Goa started to establish itself as India's “Party State” in the late-1960s, when musicians and hippies from America hitchhiked across the globe along the 'Hippie Trail' and found Goa's untouched beaches and Portuguese architecture the perfect environment to settle down, and set up flea markets, restaurants and yoga centers. The hippie revolution has since evolved into a deep-rooted trance music culture in Goa, which draws people from far corners of the globe to congregate at the beaches for the annual Sunburn Festival - a non-stop, three-day long party with live performances from the world's most famous trance music artists. Sunburn takes place at the end of each year, with the New Year’s Eve celebration providing a fitting after-party.

However, trance music and outdoor rave parties are merely appetizers on Goa’s menu. Small Portuguese casas line quaint streets that are almost desolated through the year, but burst to life during the festive season. Shacks, restaurants, pubs, and colourful flea markets nudge each other for space. Live musicians strum Spanish guitars, as sun-tanned (and sun-burnt) tourists sit at beach-side shacks, sipping chilled beer to counter spicy Goan curries, while their chairs sink slowly into the sand. More enthusiastic visitors whiz across the sea on jet-skis or boats in the distance. The shacks are innumerable and line all of Goa's beaches, most notably Calangute, Baga, and Candolim. Disappointment at finding a colourful little Irish pub full is soon quelled by the discovery of an alluring cafe a few metres away. Cheap alcohol and good food are found in large quantities and are a large part of Goa's appeal.

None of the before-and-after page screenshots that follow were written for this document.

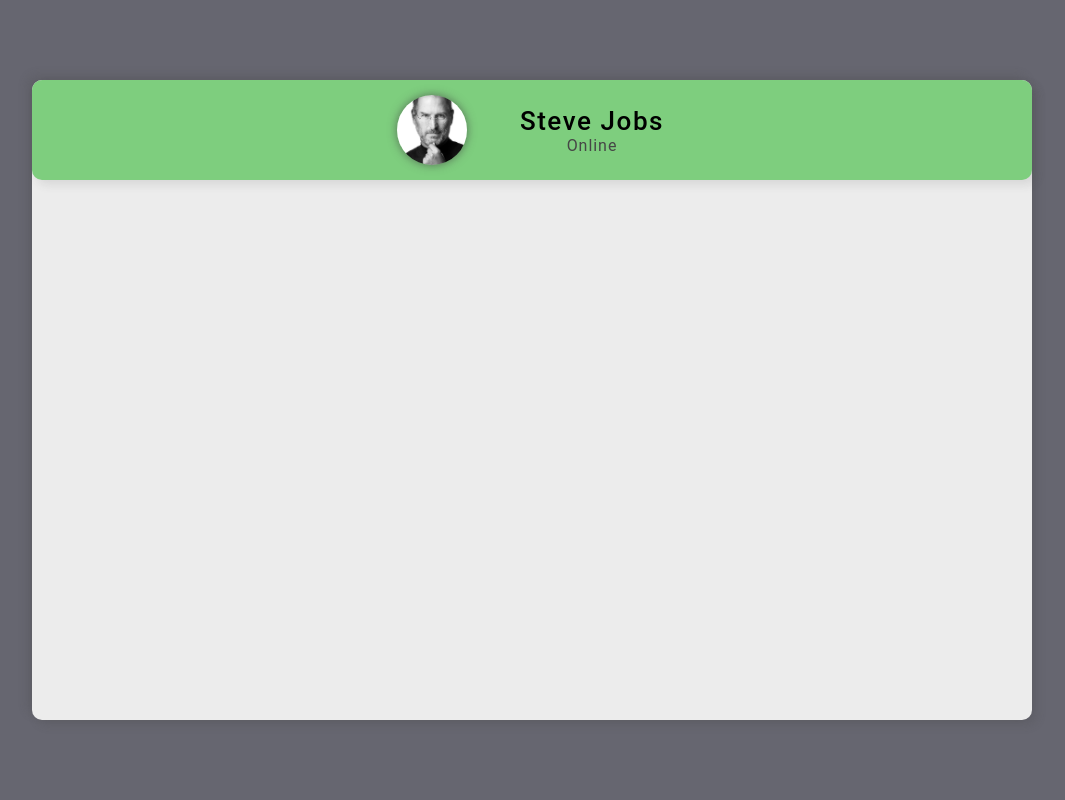
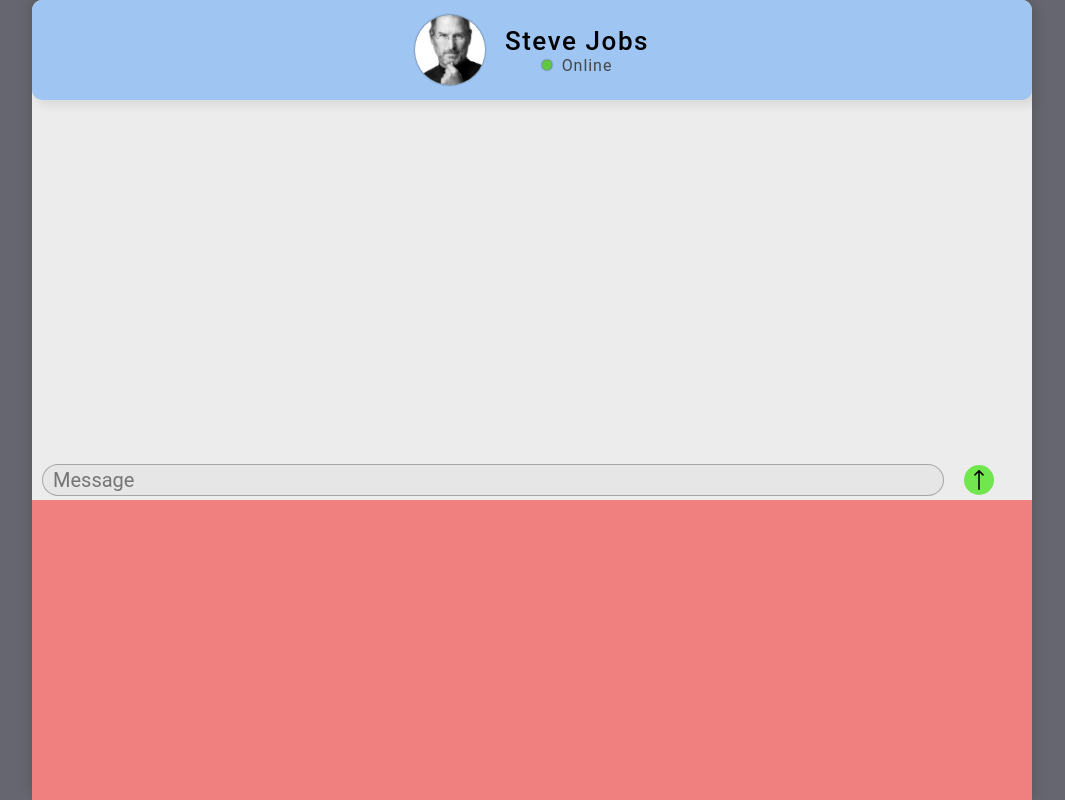
Before and after one commit to YakubovKirill/Web-projecs, a plain HTML site: page keyboard/index.html in a window 1280 px wide. Shown: the whole page, without its empty margins (108-1173 px from the left). Drawn offline with Linux system fonts and the light colour scheme.

```diff
--- /dev/null
+++ b/gem-puzzle/src/css/style.scss
@@ -0,0 +1,33 @@
+* {
+    margin: 0;
+    padding: 0;
+    transition: all 0.2s ease;
+    font-family: 'Roboto', sans-serif;
+    letter-spacing: 0.05em;
+}
+
+html, body {
+    width: 100%;
+    height: 100%;
+}
+
+main {
+    display: flex;
+    width: 100%;
+    height: 100%;
+    align-items: center;
+    justify-content: center;
+}
+
+.content {
+    width: 80%;
+    height: 100%;
+
+    .header-wrap {
+        width: 100%;
+        height: 150px;
+        display: flex;
+        align-items: center;
+        justify-content: center;
+    }
+}
--- /dev/null
+++ b/gem-puzzle/src/js/app.js
@@ -0,0 +1,2 @@
+/* eslint linebreak-style: [2, "windows"] */
+/* eslint indent: ["error", 4] */
--- a/keyboard/css/style.scss
+++ b/keyboard/css/style.scss
@@ -32,12 +32,15 @@
     background-color: $main-background
 }
 
-#chat-wrapper {
+#chat-wrapper, #chat-keyboard {
     min-width: 700px;
     max-width: 1000px;
     width: 80%;
+}
+
+#chat-wrapper {
     min-height: 500px;
-    height: 80%;
+    height: 100%;
     background-color: $chat-background;
     box-shadow: $shadow;
     border-radius: $border-radius;
@@ -45,7 +48,7 @@
     #chat-header {
         width: 100%;
         height: 100px;
-        background-color: rgb(126, 206, 126);
+        background-color: rgb(159, 198, 243);
         border-radius: $border-radius;
         box-shadow: 5px 5px 10px rgba(70,70,70, 0.12);
         @include flex;
@@ -66,14 +69,23 @@
                 background-position: center;
                 background-repeat: no-repeat;
                 background-size: cover;
-                box-shadow: 0px 0px 10px rgba(70,70,70, 0.7);
+                box-shadow: 0px 0px 2px rgb(56, 56, 56);
+
             }
 
             .nickmane {
-                margin-left: 50px;
+                margin-left: 20px;
+
+                #status-dot {
+                    width: 10px;
+                    height: 10px;
+                    margin-right: 10px;
+                    border-radius: 50%;
+                    background-color: rgb(97, 201, 65);
+                    box-shadow: 0px 0px 2px rgb(44, 44, 44);
+                }
 
                 p {
-                    width: 150px;
                     text-align: center;
                     letter-spacing: 0.06em;
                 }
@@ -86,14 +98,75 @@
                 .status {
                     font-size: 0.8em;
                     color: rgb(70, 70, 70);
+                    @include flex;
+                    @include center;
                 }
             }
         }
+    }
+
+    #chat-field {
+        position: relative;
+        bottom: 0;
+        width: 100%;
+        height: 40px;
+        display: flex;
+        align-items: center;
+
+        input {
+            width: 90%;
+            height: 30px;
+            border-radius: 30px;
+            margin-left: 10px;
+            border: 1px solid rgba(139, 139, 139, 0.692);
+            font-size: 20px;
+            color: rgb(65, 65, 65);
+            text-indent: 10px;
+            background-color: rgb(230, 230, 230);
+        }
+
+        input:focus {
+            outline: none;
+        }
+    }
+    #chat-keyboard {
+        position: fixed;
+        bottom: 0;
+        height: auto;
+    }
+    #keyboard-wrap {
+        height: 300px;
+        display: flex;
+        background-color: lightcoral;
+    }
+    #send-btn {
+        width: 30px;
+        height: 30px;
+        border-radius: 50%;
+        background-color: rgb(114, 230, 78);
+        margin-left: 2%;
+        @include flex;
+        @include center;
+
+        img {
+            width: 20px;
+            height: 20px;
+            transform: rotate(-90deg);
+        }
+    }
+
+    #send-btn:hover {
+        cursor: pointer;
+        transform: scale(1.2);
     }
 }
 
 @media(max-width: 720px) {
     html, body { min-height: 300px;}
+    #chat-wrapper, #chat-keyboard {
+        min-width: 320px;
+        width: 100%;
+    }
     #chat-wrapper {
         width: 100%;
         height: 100%;
@@ -102,8 +175,9 @@
         border-radius: 0;
 
         #chat-header {
-            height: 70px;
             border-radius: 0;
+            min-height: 60px;
+            max-height: 70px;
 
             .nickname-wrap {
                 height: 60px;
@@ -115,11 +189,13 @@
 
                 .nickmane {
                     margin-left: 30px;
-                    p { width: 120px; }
                     .name { font-size: 1em; }
                     .status { font-size: 0.6em; }
                 }
             }
         }
+        #send-btn { margin-left: 1%;}
     }
+
+
 }
--- a/keyboard/index.html
+++ b/keyboard/index.html
@@ -14,10 +14,27 @@
                     <div class="img"></div>
                     <div class="nickmane">
                         <p class="name">Steve Jobs</p>
-                        <p class="status">Online</p>
+                        <div class="status">
+                            <div id="status-dot"></div>
+                            <p>Online</p>
+                        </div>
                     </div>
                 </div>
             </div>
+            <div id="chat-keyboard">
+                <div id="chat-field">
+                    <input type="text" name="messageField" id="messageField" placeholder="Message">
+                    <div id="send-btn">
+                        <img src="assets/right-arrow.svg" alt="">
+                    </div>
+                </div>
+                <div id="keyboard-wrap"></div>
+            </div>
+            <div id="chat-content">
+
+
+            </div>
+
         </div>
     </main>
 </body>
```
Also changed, not shown: gem-puzzle/index.html (added, +20 -0 lines), gem-puzzle/package.json (added, +23 -0 lines), gem-puzzle/src/css/style.css (added), keyboard/assets/right-arrow.svg (added), keyboard/css/style.css, 7 other files.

The number of party locations to choose from for New Year’s Eve borders on the absurd. It is no exaggeration to say that there are parties everywhere, and very few require an invitation or prior booking. For dancing the night away to mainstream house music Club Cubana, with its poolside bars and dance floors, is perfect, as is Nine Bar or Tito's. Others interested in the trance culture end up at Anjuna's rave parties, with laserlights and chemical imbalance taking centre stage, amidst people trading their sanity to unite with the music. Every beach has a buzz about it, with live musicians and DJs spinning tracks over seas of flowery shirts, dresses, and shorts, and a general aura of inebriated happiness all around. Fireworks at the stroke of midnight make the night-sky as colourful as the shores below. Just being at one place isn't quite enough for everyone, though. “There are so many places to go to for New Year’s Eve. My friends and I generally get out on bikes and hop from one party to another until sunrise”, says Prochie, a student from Mumbai who visits Goa several times a year. While party-hopping is a good idea, the midnight traffic jam it causes on New Year's Eve can spoil the fun.

While beaches are the most popular places in Goa, Panjim City has its own appeal. It's casinos are the main attraction. Most are on massive yachts; amusingly this allows them to exploit a loophole in the law that forbids cards being dealt on “Indian soil.” Indian tourists tend to flock to them in hordes to waltz with lady luck, and drink away the highs and lows of gambling. The city's numerous restaurants and pubs are decked with bright lights and brim with boisterous patrons having a good time.

No matter how crowded or commercial it gets , Goa holds a special place in the hearts of party-goers from the world over , as a place to indulge, break free and lose themselves, uninhibited. As Goa-lovers often declare: It's more than just a place; it's a state of mind.